Abstract: In the regions where temperature fluctuations are large ranging from below freezing in winter to high temperatures in summer, concrete highway pavements fail because of poor durability rather than lack of strength. The effect of fly ash replacement of Portland cement and the use of dense aggregate gradation on the durability of concrete mixtures is studied in this research. Eight concrete mixtures were cast, four of them using the aggregates as per current specifications and the other four mixtures using dense graded aggregates. For each of these two gradations, different fly ash replacement amounts of 30, 35, 40, and 45% for Portland cement were used. All mixtures were designed for 6% air content, and 25 — 38 mm (1 to 1 1/2 in.) slump for the freshly mixed concrete. The study shows that the increase of fly ash content from 30 to 45% increased the durability of concrete mixtures without the loss of compressive and flexural strengths. The concrete mixtures containing dense graded aggregates, and higher percentage of fly ash required less water content indicating the beneficial effects of fly ash and dense graded aggregates. When the fly ash content was increased from 30 to 45% in the concrete mixtures, the permeable pore space decreased in the specific gravity, absorption, and voids in hardened concrete tests; the electric charge passing through the layers reduced in the rapid chloride ion permeability tests; and the spacing factors were smaller in the microscopical determination of air-void tests indicating greater durability. These experimental results proved the benefit of using higher content of fly ash in concrete. The use of dense graded aggregates also proved beneficial.
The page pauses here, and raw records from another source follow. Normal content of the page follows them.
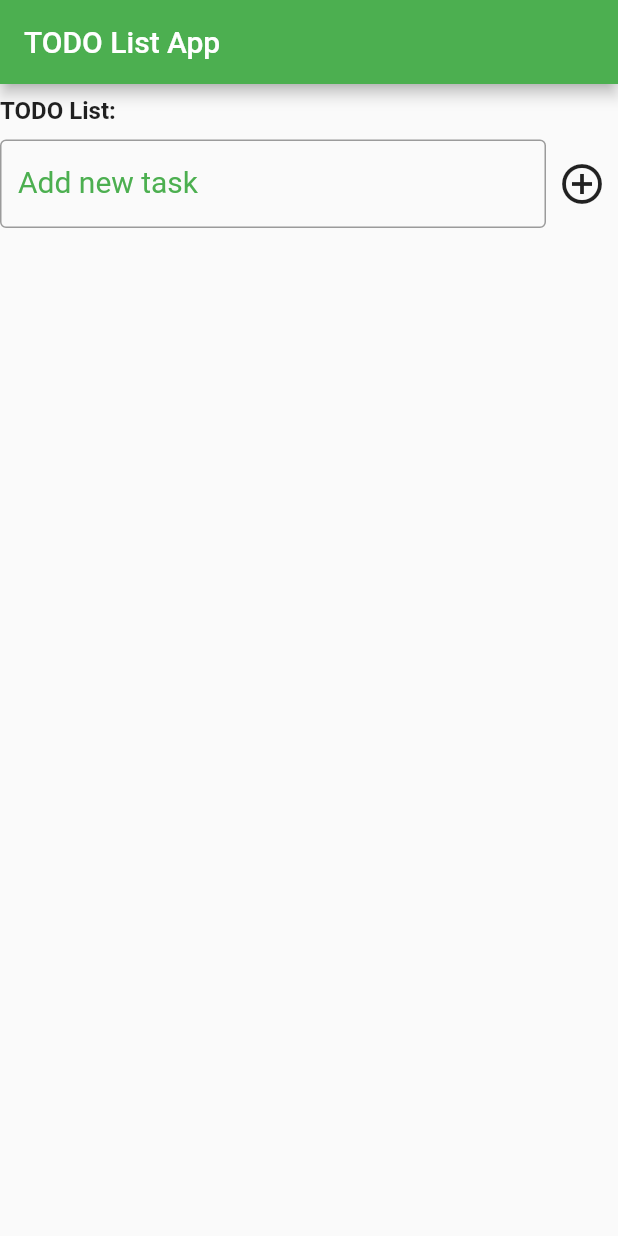
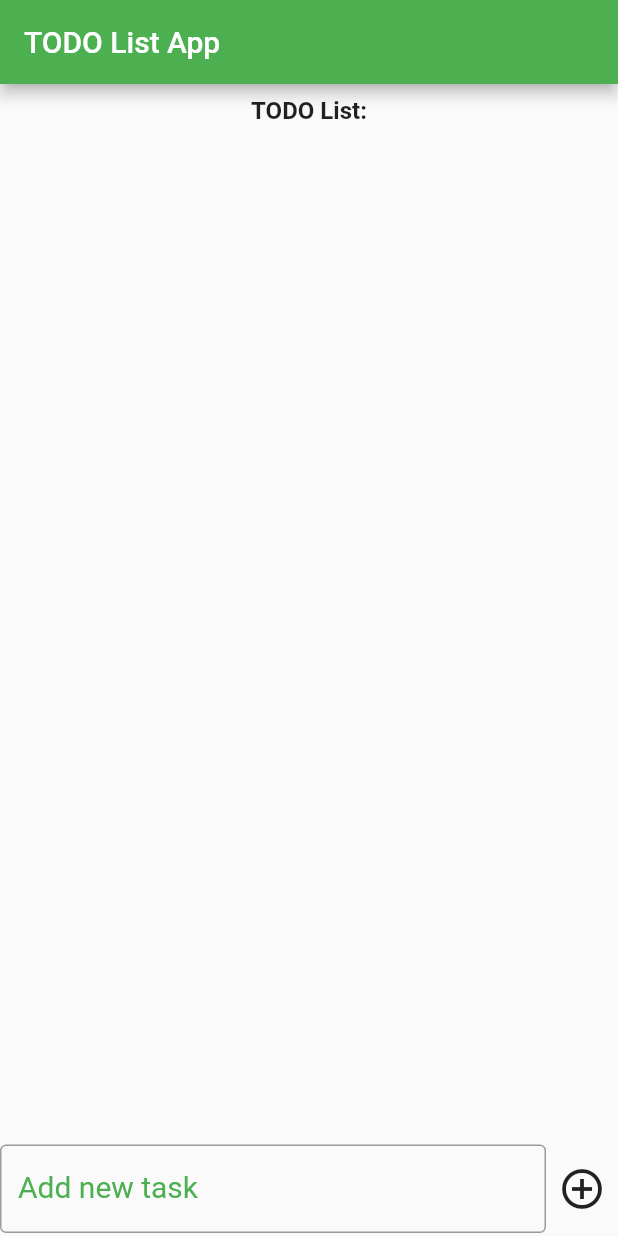
Before and after one commit to wrench29/flutter-todo-list, a Flutter app: the screen it shows after launch, on a phone screen of 412 x 824 dp. Run offline on Flutter 3.47's test engine with Material 2 defaults, Android fonts, the phone set to English and light mode, and no system bars; our stand-ins replace equatable, flutter_bloc.

Commit message:
Fixed input box by moving it to bottom

```diff
--- a/lib/todo.dart
+++ b/lib/todo.dart
@@ -26,16 +26,16 @@ class _TodoState extends State<Todo> {
 
   @override
   Widget build(BuildContext context) {
-    return BlocBuilder<TodoBloc, TodoState>(
-      builder: (context, state) {
-        return ListView(children: [
+    return Column(children: [
       Container(
           padding: const EdgeInsets.symmetric(vertical: 8.0),
           child: const Text(
             "TODO List:",
             style: TextStyle(fontSize: 16, fontWeight: FontWeight.bold),
           )),
-          ListView.builder(
+      Expanded(
+          child: BlocBuilder<TodoBloc, TodoState>(
+              builder: (context, state) => ListView.builder(
                   controller: scrlController,
                   shrinkWrap: true,
                   itemBuilder: (builder, index) {
@@ -60,7 +60,7 @@ class _TodoState extends State<Todo> {
                               ],
                             )));
                   },
-              itemCount: state.todoModel.todoTexts.length),
+                  itemCount: state.todoModel.todoTexts.length))),
       Container(
           padding: const EdgeInsets.symmetric(vertical: 2.0),
           child: Row(mainAxisAlignment: MainAxisAlignment.end, children: [
@@ -70,8 +70,7 @@ class _TodoState extends State<Todo> {
                 autocorrect: false,
                 decoration: const InputDecoration(
                   labelText: "Add new task",
-                      labelStyle:
-                          TextStyle(fontSize: 20.0, color: Colors.green),
+                  labelStyle: TextStyle(fontSize: 20.0, color: Colors.green),
                   fillColor: Colors.blue,
                   border: OutlineInputBorder(
                       borderSide: BorderSide(color: Colors.purpleAccent)),
@@ -86,15 +85,12 @@ class _TodoState extends State<Todo> {
                 if ((text = teController.text.trim()) != "") {
                   addTodoPressed(text);
                   teController.text = "";
-                      Future.delayed(
-                          const Duration(milliseconds: 10), _scrollDown);
+                  Future.delayed(const Duration(milliseconds: 10), _scrollDown);
                 }
               },
             )
           ])),
     ]);
-      },
-    );
   }
 
   addTodoPressed(String text) {
```
Lines whose indentation alone changed are shown as unchanged.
ASCE Subject Headings:
Aggregates
Concrete pavements
Durability
Fly ash
Freeze and thaw
Voids